"They have been very generous in allowing us to put a button on iTunes that allows people to purchase a donation to the Red Cross that goes in support of a particular disaster," Shaw said.

The Red Cross now runs one of several web services aimed at reuniting families after a disaster.

READ MORE: How you can help Nepal quake victims

On Family Links you register if you're looking for someone or if you're in the disaster area and want to let people know you're safe.

"In the olden days it would literally be people going to every shelter, writing down names calling other societies, and linking them together," said Shaw.

Facebook has a similar service called Safety Check and Google has Person Finder, which even works by text message.

Of course, Twitter is practically built for disasters. And some of its users have helped aid workers without even knowing.

"A lot of those photos have location information," Shaw said. "So by seeing the photo of a street we can then tag a map and say that road's passable or that road's not passable."

If you're looking to donate, PayPal points out any of the charities that accept payments through PayPal have passed a basic test to make sure they're actually a nonprofit, and actually who they say they are.

But as far as how they spend the money, the Red Cross suggests if you want to get that in-depth, you might want to check with the Better Business Bureau, which keeps tabs on how a lot of these organizations are run.
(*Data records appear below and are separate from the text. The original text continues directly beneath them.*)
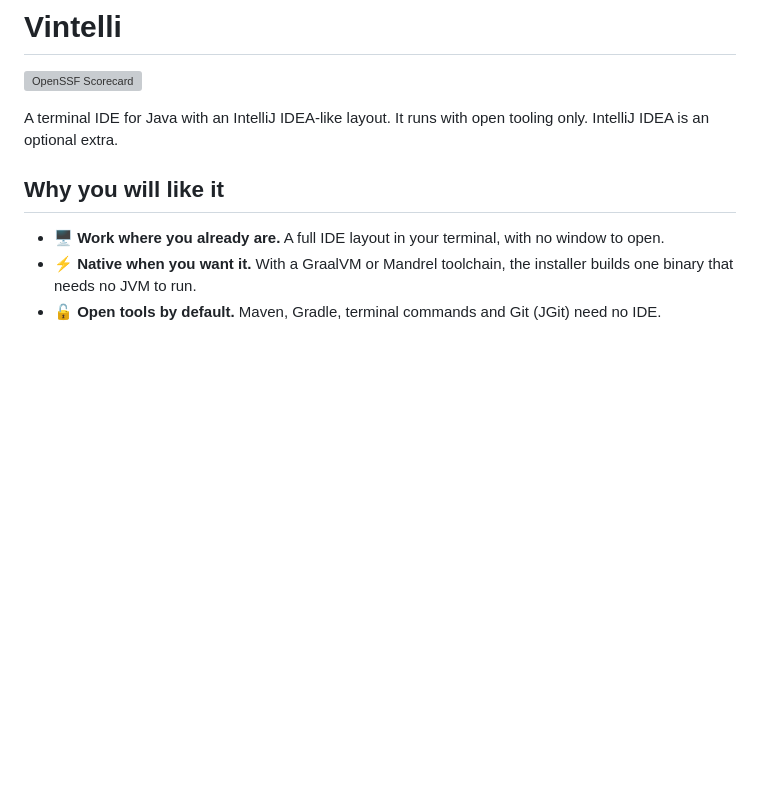
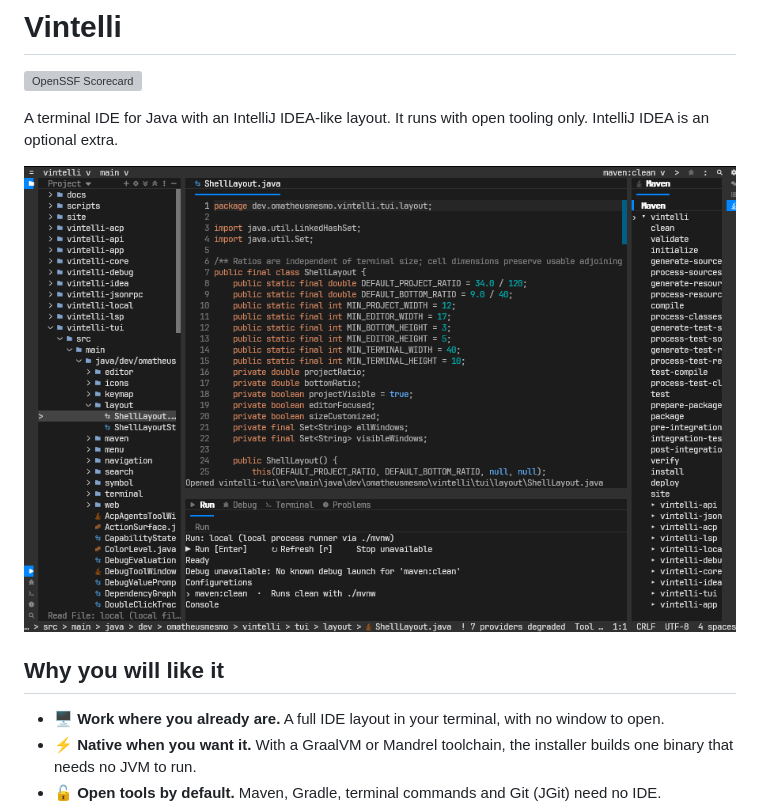
Before and after one commit to omatheusmesmo/vintelli, a Markdown page: README.md, the part around the change. GitHub-like rendering; pictures changed too: docs/assets/vintelli-tui.png (added); blank space fills up the shorter version; grey boxes are pictures that could not be loaded.

Commit message:
docs(readme): show Vintelli in Windows Terminal
Capture upstream main (b8abab0) on Windows Server 2025 in Windows Terminal 1.25.3131.0 with JetBrainsMonoNL Nerd Font Mono v3.4.0. The 150 by 42 cell client shows the project tree, ShellLayout.java and the populated Maven window.

Capture run: https://github.com/Ivictors/vintelli/actions/runs/44817348845

Closes #267

Signed-off-by: Victor Marques <victor.marques.98v@gmail.com>

```diff
--- a/README.md
+++ b/README.md
@@ -4,6 +4,8 @@
 
 A terminal IDE for Java with an IntelliJ IDEA-like layout.
 It runs with open tooling only. IntelliJ IDEA is an optional extra.
+
+![Vintelli in a terminal with the project tree, an open Java file and the Maven tool window](docs/assets/vintelli-tui.png)
 
 ## Why you will like it
 
```
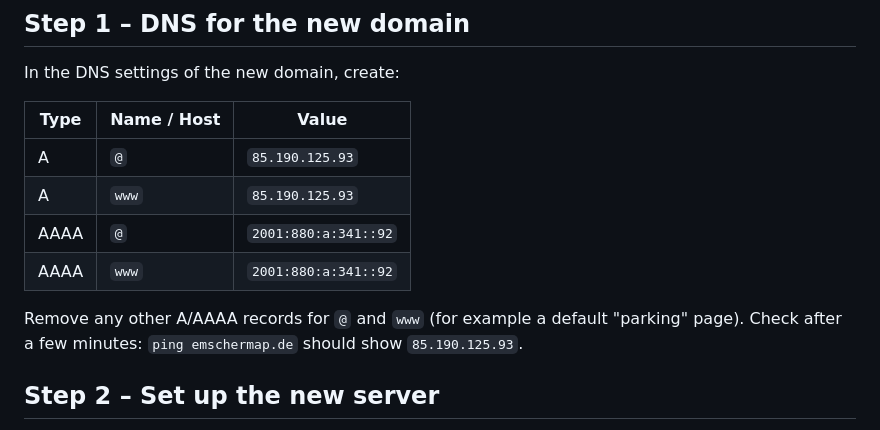
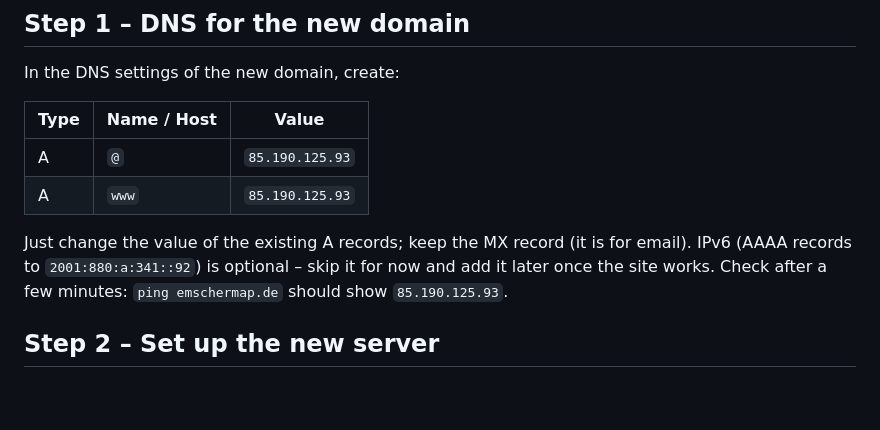
Before and after one commit to mahdigheitasi1371/ppgis-survey, a Markdown page: deploy/README.md, the part around the change. GitHub-like rendering; blank space fills up the shorter version.

Commit message:
Guide: edit existing A records, keep MX, AAAA optional
Co-Authored-By: Claude Opus 5.5 <noreply@anthropic.com>
Claude-Session: https://claude.ai/code/session_01AR6x48CsypUjF2p8RPLa19

```diff
--- a/deploy/README.md
+++ b/deploy/README.md
@@ -17,10 +17,10 @@ In the DNS settings of the new domain, create:
 |------|-------------|-------|
 | A    | `@`   | `85.190.125.93` |
 | A    | `www` | `85.190.125.93` |
-| AAAA | `@`   | `2001:880:a:341::92` |
-| AAAA | `www` | `2001:880:a:341::92` |
 
-Remove any other A/AAAA records for `@` and `www` (for example a default "parking" page).
+Just change the value of the existing A records; keep the MX record (it is for email).
+IPv6 (AAAA records to `2001:880:a:341::92`) is optional – skip it for now and add it later
+once the site works.
 Check after a few minutes: `ping emschermap.de` should show `85.190.125.93`.
 
 ## Step 2 – Set up the new server
```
Click here to find out how you can help the victims in Nepal, and click here for full coverage on the devastating quake.